Gender roles: bane of my existence

I went to a reception for my cousin and his new bride last weekend. My aunts asked me when I was going to have kids, since I've been married a whole 7 years now (well, in 10 days.) I told them I wasn't going to, which brought on the "but who's going to take care of you when you get old?" line of questioning. [Answer: my retirement savings and a cabana boy.] "But no one will visit you!" So? I was stuck at the "hen table" because my dear husband was running around with my 11-year-old cousin and 43-year-old uncle. I'm not so keen on the throwing things at each other part of playing, so I sat it out.
Several weeks ago, when the FDA approved Wyeth's new pill Lybrel, ridiculous news stories with titles like "Gender Bending: Redefining the curse of menstruation" (since retitled to Gender Bender? New Pill stops periods) sparked discussions across the feminist blogosphere. Never mind, of course, that the "period" that comes when women take the pill isn't a real period anyway, but estrogen-withdrawal bleeding (and was put in as an attempt to placate the Pope.)

What is gender? What does it mean to be a woman or a man? What role do the societal norms play on what masculine or feminine means, or what is good or bad?

Gender is, in most sociological circles in 2007, not the same as sex. Sex generally denotes biology; a child with a 23-XX genotype will usually grow up into a woman, while 23-XY will usually grow up into a man.

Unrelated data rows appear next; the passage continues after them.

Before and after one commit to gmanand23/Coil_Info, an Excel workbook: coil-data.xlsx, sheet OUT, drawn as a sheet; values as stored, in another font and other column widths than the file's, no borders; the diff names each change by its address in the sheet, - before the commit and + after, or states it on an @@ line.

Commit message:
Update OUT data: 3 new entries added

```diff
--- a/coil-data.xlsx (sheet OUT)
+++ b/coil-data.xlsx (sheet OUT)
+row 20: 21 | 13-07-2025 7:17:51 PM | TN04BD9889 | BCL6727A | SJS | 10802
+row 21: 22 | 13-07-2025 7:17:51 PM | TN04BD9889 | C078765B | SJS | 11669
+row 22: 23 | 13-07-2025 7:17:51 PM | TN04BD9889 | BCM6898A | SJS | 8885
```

For simplicity's sake, not to exclude or denigrate, I'll avoid discussion of XO, XXY, XXX, and other 23rd chromosome abnormalities, as well as intersexed individuals; however, they throw very fascinating wrenches into the notion of biological sex.

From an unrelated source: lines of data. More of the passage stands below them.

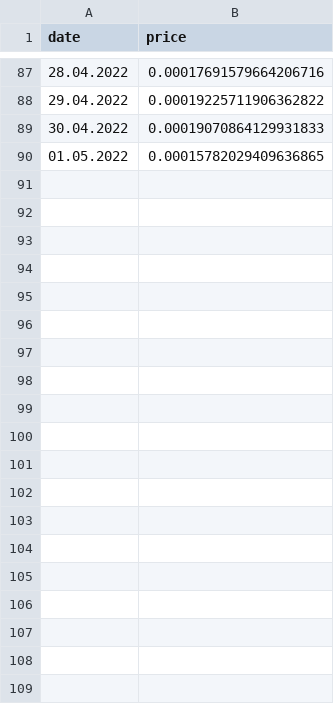
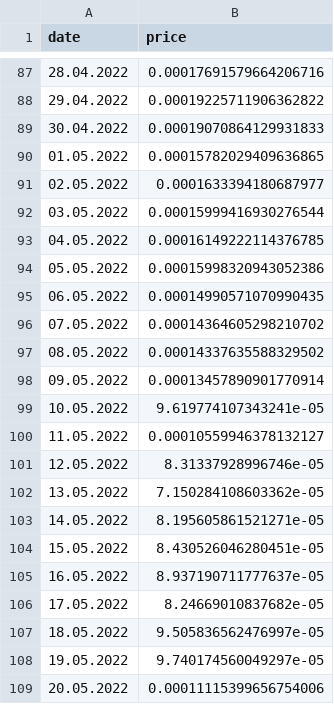
Before and after one commit to crystoll/coingecko_cryptoprices, a CSV file: avian_market_chart.csv, drawn as a sheet; only a part is shown, gaps mark what is left out; the diff covers the shown part only.

Commit message:
Updated monthly price data

```diff
--- a/avian_market_chart.csv
+++ b/avian_market_chart.csv
@@ -90 +90,20 @@
 "01.05.2022",0.00015782029409636865
+"02.05.2022",0.0001633394180687977
+"03.05.2022",0.00015999416930276544
+"04.05.2022",0.00016149222114376785
+"05.05.2022",0.00015998320943052386
+"06.05.2022",0.00014990571070990435
+"07.05.2022",0.00014364605298210702
+"08.05.2022",0.00014337635588329502
+"09.05.2022",0.00013457890901770914
+"10.05.2022",9.619774107343241e-05
+"11.05.2022",0.00010559946378132127
+"12.05.2022",8.31337928996746e-05
+"13.05.2022",7.150284108603362e-05
+"14.05.2022",8.195605861521271e-05
+"15.05.2022",8.430526046280451e-05
+"16.05.2022",8.937190711777637e-05
+"17.05.2022",8.24669010837682e-05
+"18.05.2022",9.505836562476997e-05
+"19.05.2022",9.740174560049297e-05
+"20.05.2022",0.00011115399656754006
```
Also changed, not shown: 73 added rows elsewhere in this file, bitcoin_market_chart.csv, bitcoin_monthly_averages.csv, 4 other files.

Gender refers to the sociological constructs regarding proper behavior based on biological sex. Or, to borrow from the transgender folks, "Sex is what's between your legs. Gender's what's between your ears." Before you continue reading, go take Kate Bornstein's Gender Aptitude Test.

"That's women's work." "Boys don't cry." "Real men don't eat quiche." "Real women are the tribe that bleeds." How harmful are these sociological notions? Women's work is devalued: teachers, daycare providers, nurses, waitresses, stay-at-home mothers, and all other tasks traditionally done by women (like cleaning and cooking) are considered, somehow, of lesser value than being a high-power attorney or medical doctor. Women are pigeonholed into nurturing careers and asked about their reproductive status -- no kids? when are you having one? 1 kid? When are you having another? Want to go back to work after having your baby? You're a bad mother. Career-driven women are ball-busting bitches.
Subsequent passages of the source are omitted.